Remixing Shakespeare

By BILL RODRIGUEZ  |  May 13, 2013

Not everything here is on the money. In the performance I saw, the closing scene at the tomb was far too drawn out, breaking the audience's thread of attention that had so carefully been created. The overly elaborate fight choreography is too labored and trudgingly paced to seem spontaneous. But after all, trying too hard and failing is more admirable than screeching safely to a halt before you reach your limits.

Since Romeo and Juliet is probably most people's favorite Shakespeare tragedy, much of what we hear is familiar.
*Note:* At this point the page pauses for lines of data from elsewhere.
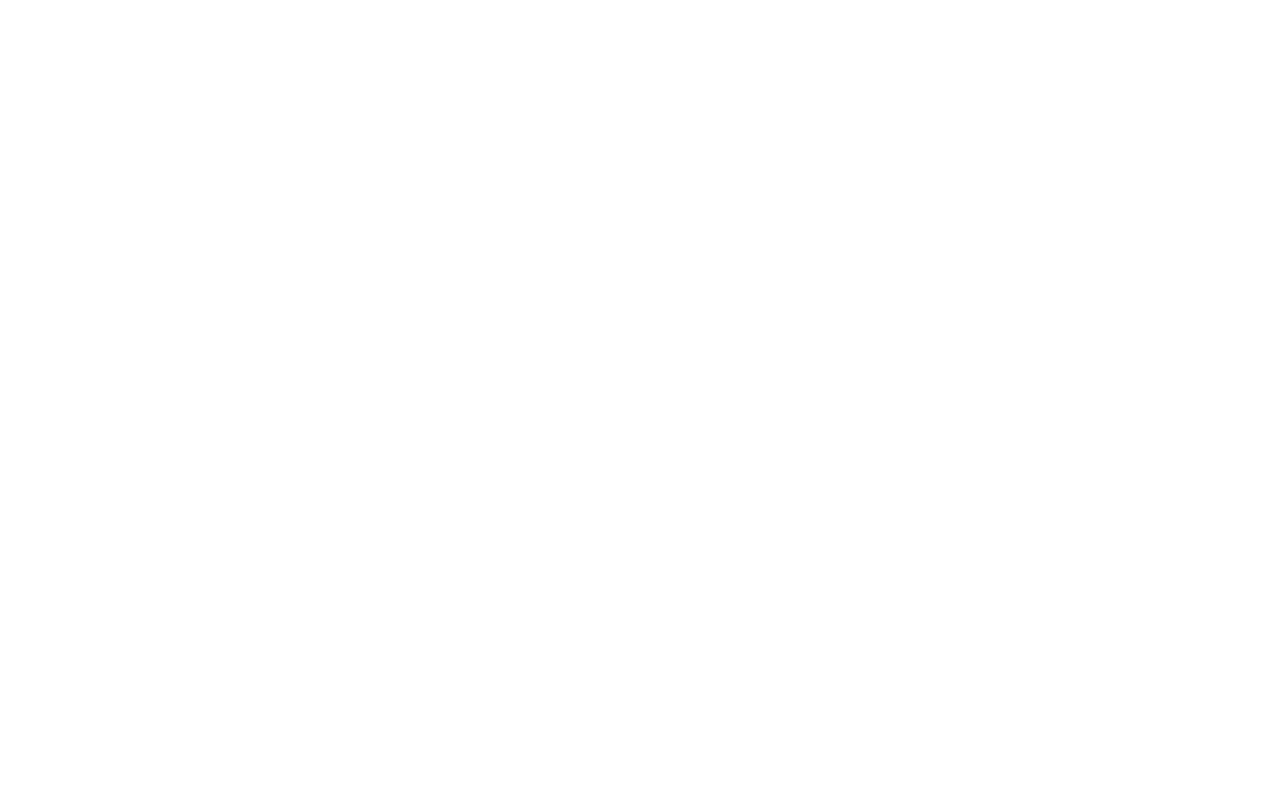
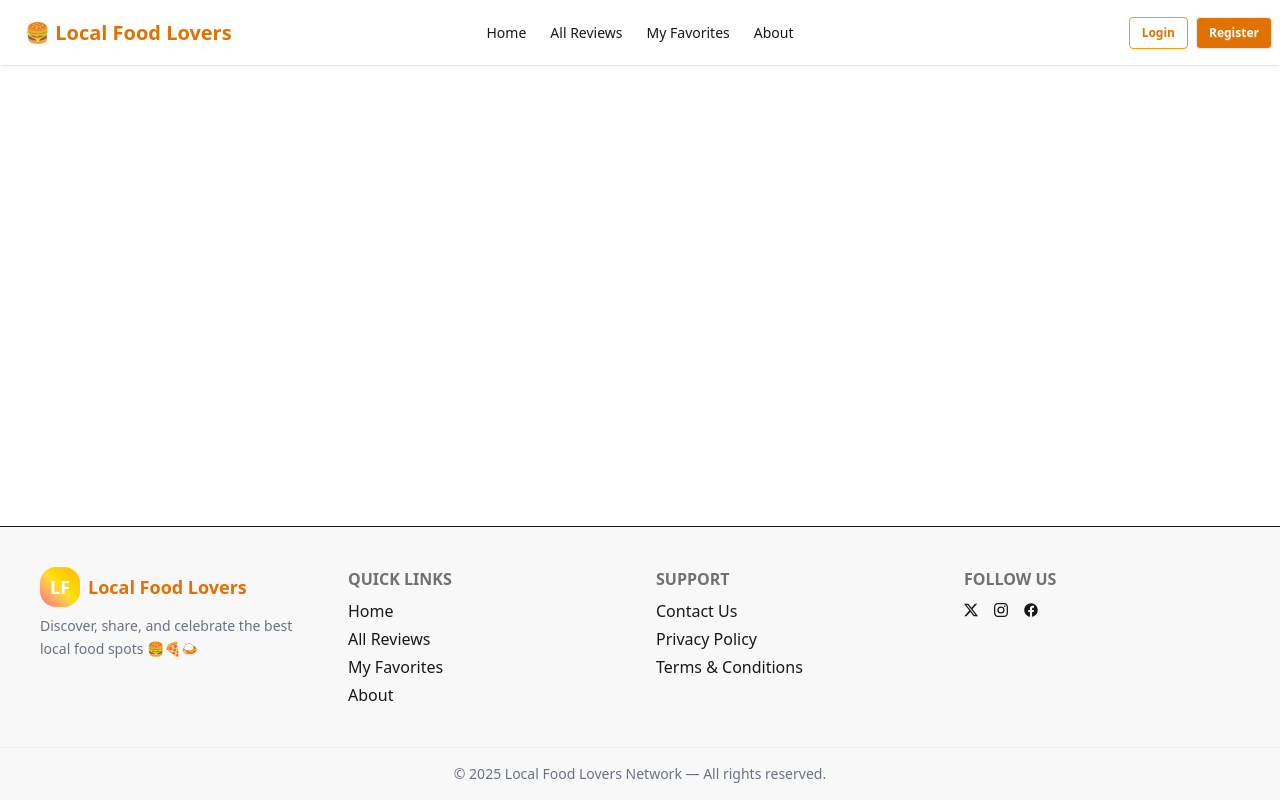
Before and after one commit to tntamim037/Local-food-lovers-network-client, a React (Vite) app: page / in a window 1280 px wide. Built offline with nearby package versions, Linux system fonts and the light colour scheme.

Commit message:
second---navbar and footer

```diff
--- a/package.json
+++ b/package.json
@@ -14,7 +14,9 @@
     "react": "^19.1.1",
     "react-dom": "^19.1.1",
     "react-hot-toast": "^2.6.0",
+    "react-icons": "^5.5.0",
     "react-router": "^7.9.5",
+    "react-router-dom": "^7.9.5",
     "tailwindcss": "^4.1.17"
   },
   "devDependencies": {
--- a/src/Components/Footer.jsx
+++ b/src/Components/Footer.jsx
@@ -1,11 +1,64 @@
-import React from 'react';
+import React from "react";
+import { BiX } from "react-icons/bi";
+import { BsInstagram, BsTwitterX } from "react-icons/bs";
+import { FaFacebook } from "react-icons/fa";
+import { Link } from "react-router-dom";
 
 const Footer = () => {
-    return (
-        <div>
+  return (
+    <footer className="bg-base-200 text-base-content mt-10 border-t">
 
-        </div>
-    );
+      <div className="max-w-screen-xl mx-auto p-10 flex flex-col lg:flex-row justify-between gap-8">
+
+        <aside className="flex-1">
+          <Link to="/" className="flex items-center gap-2">
+            <div className="w-10 h-10 rounded-2xl bg-gradient-to-tr from-rose-400 via-yellow-300 to-amber-400 flex items-center justify-center text-white font-extrabold text-lg">
+              LF
+            </div>
+            <span className="font-semibold text-lg text-amber-600">Local Food Lovers</span>
+          </Link>
+          <p className="text-sm mt-2 text-gray-500 leading-relaxed">
+            Discover, share, and celebrate the best local food spots 🍔🍕🍛
+          </p>
+        </aside>
+
+
+        <nav className="flex-1">
+          <h6 className="footer-title">Quick Links</h6>
+          <ul className="space-y-1">
+            <li><Link to="/" className="link link-hover">Home</Link></li>
+            <li><Link to="/all-reviews" className="link link-hover">All Reviews</Link></li>
+            <li><Link to="/favorites" className="link link-hover">My Favorites</Link></li>
+            <li><Link to="/about" className="link link-hover">About</Link></li>
+          </ul>
+        </nav>
+
+
+        <nav className="flex-1">
+          <h6 className="footer-title">Support</h6>
+          <ul className="space-y-1">
+            <li><a className="link link-hover">Contact Us</a></li>
+            <li><a className="link link-hover">Privacy Policy</a></li>
+            <li><a className="link link-hover">Terms & Conditions</a></li>
+          </ul>
+        </nav>
+
+        <nav className="flex-1">
+          <h6 className="footer-title">Follow Us</h6>
+          <div className="flex gap-4 mt-3">
+            <a href="#" aria-label="X" className="hover:text-amber-600 font-semibold text-sm"><BsTwitterX></BsTwitterX></a>
+            <a href="#" aria-label="Instagram" className="hover:text-amber-600 font-semibold text-sm"><BsInstagram></BsInstagram></a>
+            <a href="#" aria-label="Facebook" className="hover:text-amber-600 font-semibold text-sm"><FaFacebook></FaFacebook></a>
+          </div>
+        </nav>
+      </div>
+
+
+      <div className="border-t border-base-300 text-center py-4 text-sm text-gray-500">
+        © {new Date().getFullYear()} Local Food Lovers Network — All rights reserved.
+      </div>
+    </footer>
+  );
 };
 
 export default Footer;
--- a/src/Components/Navbar.jsx
+++ b/src/Components/Navbar.jsx
@@ -1,11 +1,92 @@
-import React from 'react';
+import React from "react";
+import { Link } from "react-router-dom";
 
 const Navbar = () => {
-    return (
-        <div>
+  const navLinks = (
+    <>
+      <li><Link to="/">Home</Link></li>
+      <li><Link to="/all-reviews">All Reviews</Link></li>
+      <li><Link to="/favorites">My Favorites</Link></li>
+      <li><Link to="/about">About</Link></li>
+    </>
+  )
 
+  return (
+    <div className="navbar bg-base-100 shadow-sm sticky top-0 z-50">
+
+      <div className="navbar-start">
+        <div className="dropdown">
+          <div tabIndex={0} role="button" className="btn btn-ghost lg:hidden">
+            <svg
+              xmlns="http://www.w3.org/2000/svg"
+              className="h-5 w-5"
+              fill="none"
+              viewBox="0 0 24 24"
+              stroke="currentColor"
+            >
+              <path
+                strokeLinecap="round"
+                strokeLinejoin="round"
+                strokeWidth="2"
+                d="M4 6h16M4 12h8m-8 6h16"
+              />
+            </svg>
+          </div>
+
+          {/* Mobile Dropdown Menu */}
+          <ul
+            tabIndex={0}
+            className="menu menu-sm dropdown-content bg-base-100 rounded-box z-[1] mt-3 w-52 p-2 shadow"
+          >
+            {navLinks}
+          </ul>
         </div>
-    );
-};
+
+
+        <Link to="/" className="btn btn-ghost normal-case text-xl font-bold text-amber-600">
+          🍔 Local Food Lovers
+        </Link>
+      </div>
+
+
+      <div className="navbar-center hidden lg:flex">
+        <ul className="menu menu-horizontal px-1">{navLinks}</ul>
+      </div>
+
+
+      <div className="navbar-end">
+
+        <div className="flex gap-2">
+          <Link to="/login" className="btn btn-outline btn-sm border-amber-500 text-amber-600">
+            Login
+          </Link>
+          <Link to="/register" className="btn btn-sm bg-amber-600 text-white hover:bg-amber-500">
+            Register
+          </Link>
+        </div>
+
+        {/* when user logged in (example dropdown) */}
+        {/*
+        <div className="dropdown dropdown-end">
+          <div tabIndex={0} role="button" className="btn btn-ghost btn-circle avatar">
+            <div className="w-10 rounded-full">
+              <img alt="User" src="https://i.ibb.co/2cWqV6v/user.jpg" />
+            </div>
+          </div>
+          <ul
+            tabIndex={0}
+            className="menu menu-sm dropdown-content mt-3 z-[1] p-2 shadow bg-base-100 rounded-box w-52"
+          >
+            <li><Link to="/add-review">Add Review</Link></li>
+            <li><Link to="/my-reviews">My Reviews</Link></li>
+            <li><Link to="/my-favorites">My Favorites</Link></li>
+            <li><button>Logout</button></li>
+          </ul>
+        </div>
+        */}
+      </div>
+    </div>
+  )
+}
 
 export default Navbar;
--- a/src/Layout/MainLayout.jsx
+++ b/src/Layout/MainLayout.jsx
@@ -7,7 +7,7 @@
   return (
     <div className="flex flex-col min-h-screen">
       <Navbar></Navbar>
-      <div className="max-w-screen mx-auto w-full px-4 md:px-8 lg:px-12 py-4 md:py-8 lg:py-12 flex-1">
+      <div className="max-w-screen-xl mx-auto w-full px-4 md:px-8 lg:px-12 py-4 md:py-8 lg:py-12 flex-1">
         <Outlet></Outlet>
       </div>
       <Footer></Footer>
```
Also changed, not shown: 1 other file (tests, documents, lock files or other folders).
Some expressions will trigger a spark of recognition, such as "parting is such sweet sorrow" and "fortune's fool!" (Fortunately, the overwrought line "love is a smoke made with the fume of sighs" doesn't get heard much.) Thank you, Brown/Trinity troupe, for making an old song sound fresh and young.

< prev  1  |  2  | 
| More
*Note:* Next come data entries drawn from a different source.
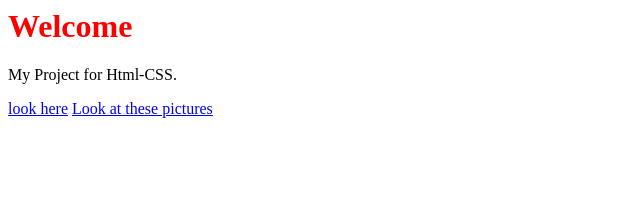
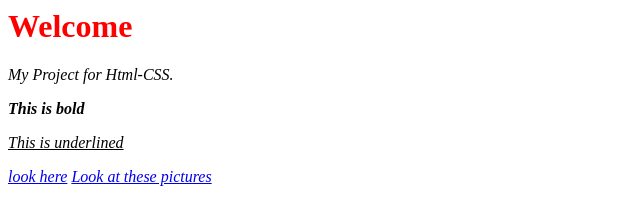
Before and after one commit to Gamblemaniac12/Html-CSS-, a plain HTML site: page index.html in a window 1280 px wide. Shown: the whole page, without its empty margins (0-640 px from the left). Drawn offline with Linux system fonts and the light colour scheme.

Commit message:
updated project

```diff
--- a/index.html
+++ b/index.html
@@ -7,7 +7,9 @@
 </head>
 <body>
     <h1>Welcome</h1>
-    <p>My Project for Html-CSS.</p>
+    <p><i>My Project for Html-CSS.<i></p>
+    <p><b>This is bold</b></p>
+    <p><u>This is underlined</u></p>
    <nav>
     <a href="about.html">look here</a>
     <a href="picture.html">Look at these pictures</a>
```
Also changed, not shown: picture.html (+1 -1 lines), images/ville-kaisla-HNCSCpWrVJA-unsplash.jpg (added).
Most Popular
Share this entry with Delicious
  •   A SO-SO SATIRE  |  July 02, 2014
    There’s this poor country whose medium of exchange is goats (actually, promises of parts of a goat — promissory goats).
  •   PROFOUNDLY SILLY  |  June 25, 2014
    It’s been more than a half-century since Eugène Ionesco’s first play, The Bald Soprano , was written in a burst of splenetic post-WWII exasperation over the ludicrous behavior of his species.
  •   TRIUMPH AND TRAGEDY  |  June 18, 2014
    It doesn’t hurt that Angels In America is, in several regards, the greatest American play ever written.
  •   PUNCHING THE CLOCK  |  June 18, 2014
    We come into the world, we rub our eyes, we look around and squall, and we spend the rest of our lives trying to figure out why we had to bother.
  •   MEETING OF THE MINDS  |  June 11, 2014
    The knockout production avoids digressions and keeps the interplay punchy, leaving us reeling as well. Think ' Crossfire' on the History Channel.

 See all articles by: BILL RODRIGUEZ